◆ **Work to be completed**: Start to finish, print the entries exactly, and carry none of the pictures over.

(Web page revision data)

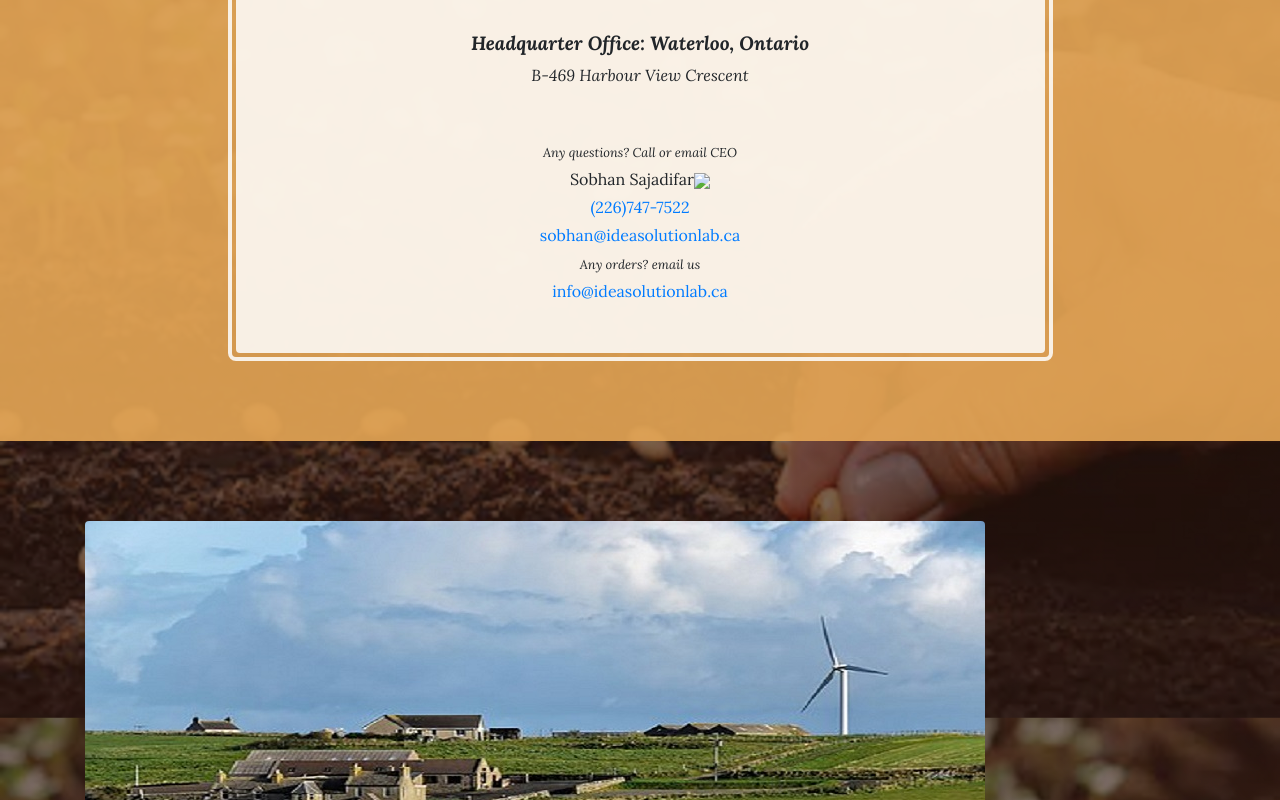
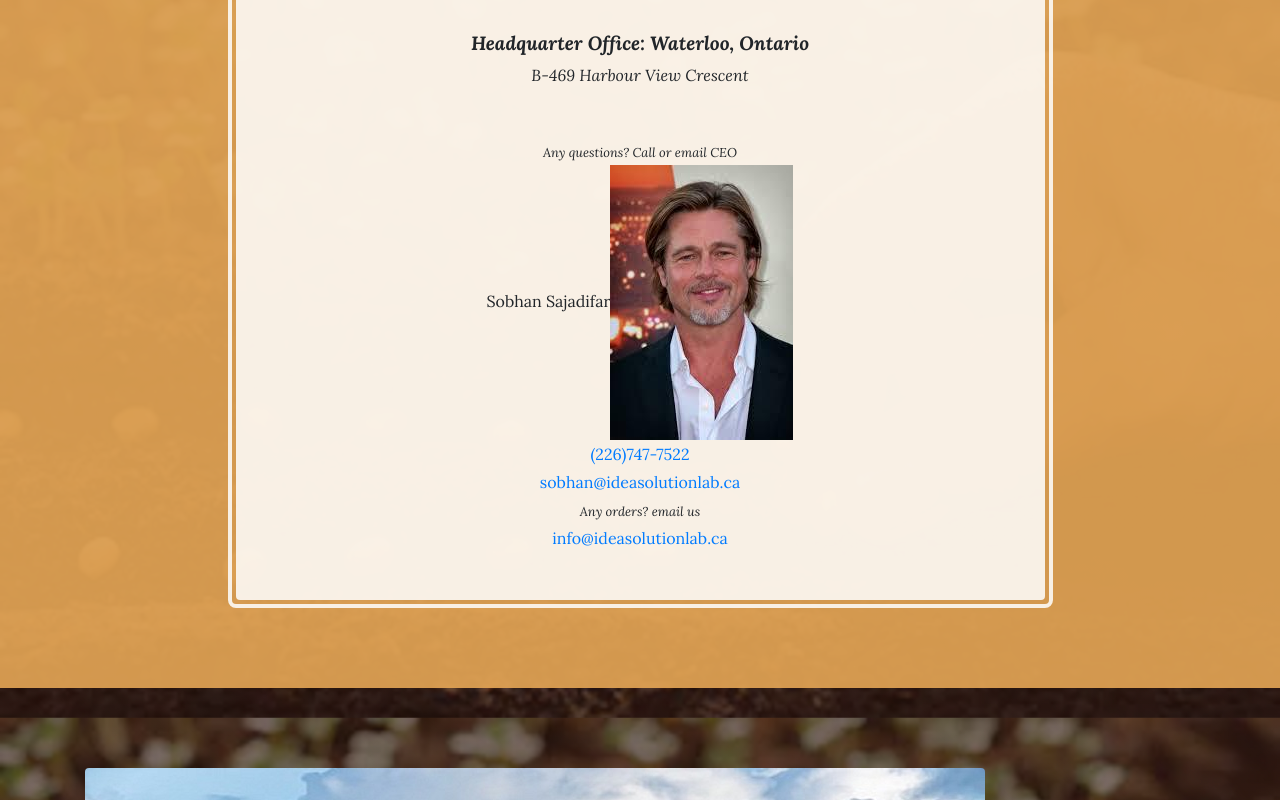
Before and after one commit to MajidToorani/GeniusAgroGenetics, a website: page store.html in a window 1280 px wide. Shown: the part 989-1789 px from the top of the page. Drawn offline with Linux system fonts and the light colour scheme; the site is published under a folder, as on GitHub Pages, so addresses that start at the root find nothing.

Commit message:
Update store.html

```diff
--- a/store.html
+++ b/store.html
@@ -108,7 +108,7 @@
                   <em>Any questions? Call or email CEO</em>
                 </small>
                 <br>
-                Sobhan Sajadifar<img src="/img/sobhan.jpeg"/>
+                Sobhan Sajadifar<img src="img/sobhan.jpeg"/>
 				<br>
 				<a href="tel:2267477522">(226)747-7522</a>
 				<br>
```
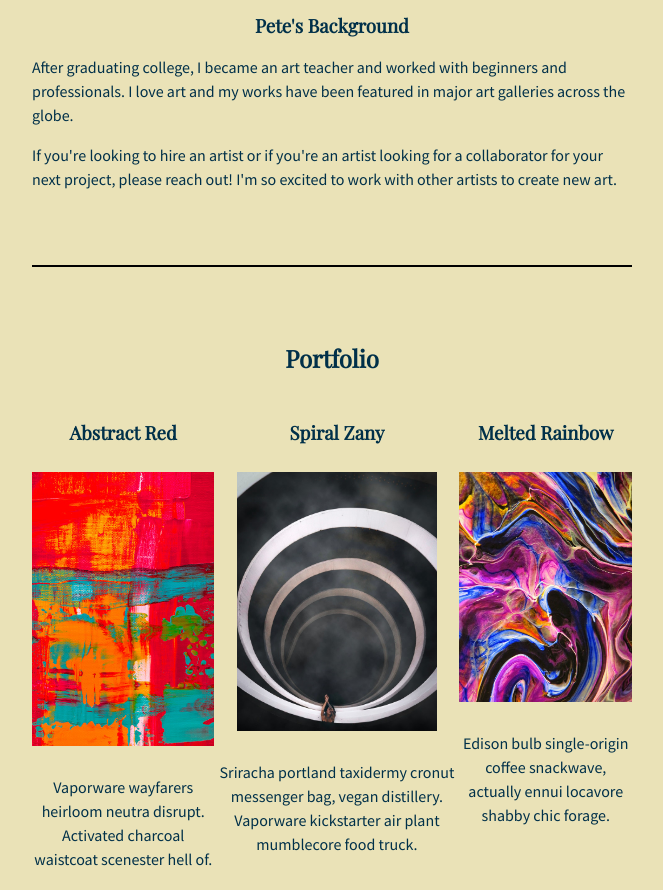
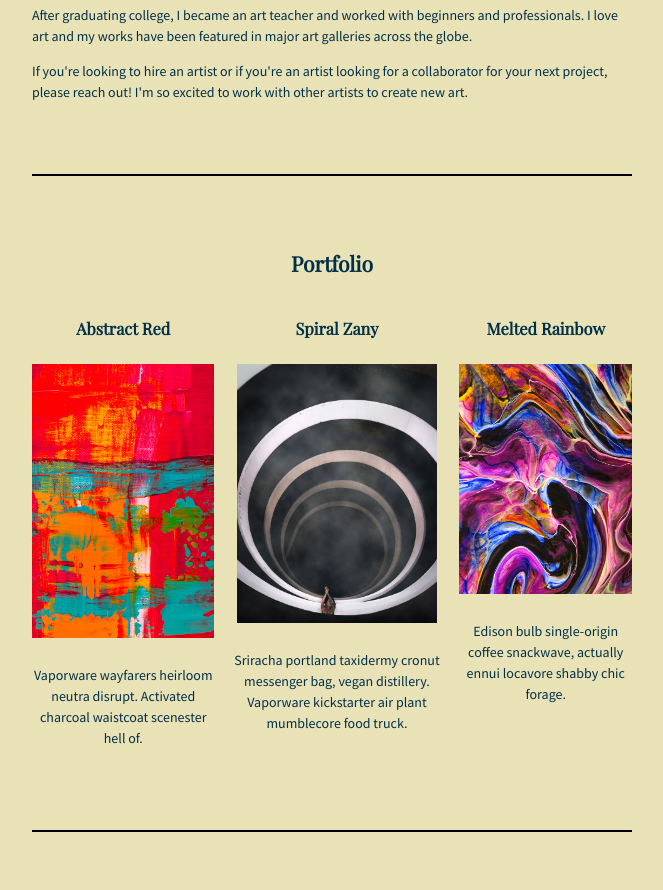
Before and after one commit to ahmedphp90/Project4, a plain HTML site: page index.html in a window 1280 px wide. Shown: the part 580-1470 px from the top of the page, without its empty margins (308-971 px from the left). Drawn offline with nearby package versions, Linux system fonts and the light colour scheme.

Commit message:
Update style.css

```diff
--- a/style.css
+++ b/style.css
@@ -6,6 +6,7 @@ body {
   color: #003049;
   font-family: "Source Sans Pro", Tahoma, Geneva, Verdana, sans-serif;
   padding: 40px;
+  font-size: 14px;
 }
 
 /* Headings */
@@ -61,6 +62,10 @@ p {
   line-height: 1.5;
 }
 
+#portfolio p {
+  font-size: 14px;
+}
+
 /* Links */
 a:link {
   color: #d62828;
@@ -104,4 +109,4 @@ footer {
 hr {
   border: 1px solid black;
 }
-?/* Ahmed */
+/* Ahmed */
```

◆ **Reply**:
Before and after one commit to MajidToorani/GeniusAgroGenetics, a website: page store.html in a window 1280 px wide. Shown: the part 989-1789 px from the top of the page. Drawn offline with Linux system fonts and the light colour scheme; the site is published under a folder, as on GitHub Pages, so addresses that start at the root find nothing.

Commit message:
Update store.html

```diff
--- a/store.html
+++ b/store.html
@@ -108,7 +108,7 @@
                   <em>Any questions? Call or email CEO</em>
                 </small>
                 <br>
-                Sobhan Sajadifar<img src="/img/sobhan.jpeg"/>
+                Sobhan Sajadifar<img src="img/sobhan.jpeg"/>
 				<br>
 				<a href="tel:2267477522">(226)747-7522</a>
 				<br>
```
Before and after one commit to ahmedphp90/Project4, a plain HTML site: page index.html in a window 1280 px wide. Shown: the part 580-1470 px from the top of the page, without its empty margins (308-971 px from the left). Drawn offline with nearby package versions, Linux system fonts and the light colour scheme.

Commit message:
Update style.css

```diff
--- a/style.css
+++ b/style.css
@@ -6,6 +6,7 @@ body {
   color: #003049;
   font-family: "Source Sans Pro", Tahoma, Geneva, Verdana, sans-serif;
   padding: 40px;
+  font-size: 14px;
 }
 
 /* Headings */
@@ -61,6 +62,10 @@ p {
   line-height: 1.5;
 }
 
+#portfolio p {
+  font-size: 14px;
+}
+
 /* Links */
 a:link {
   color: #d62828;
@@ -104,4 +109,4 @@ footer {
 hr {
   border: 1px solid black;
 }
-?/* Ahmed */
+/* Ahmed */
```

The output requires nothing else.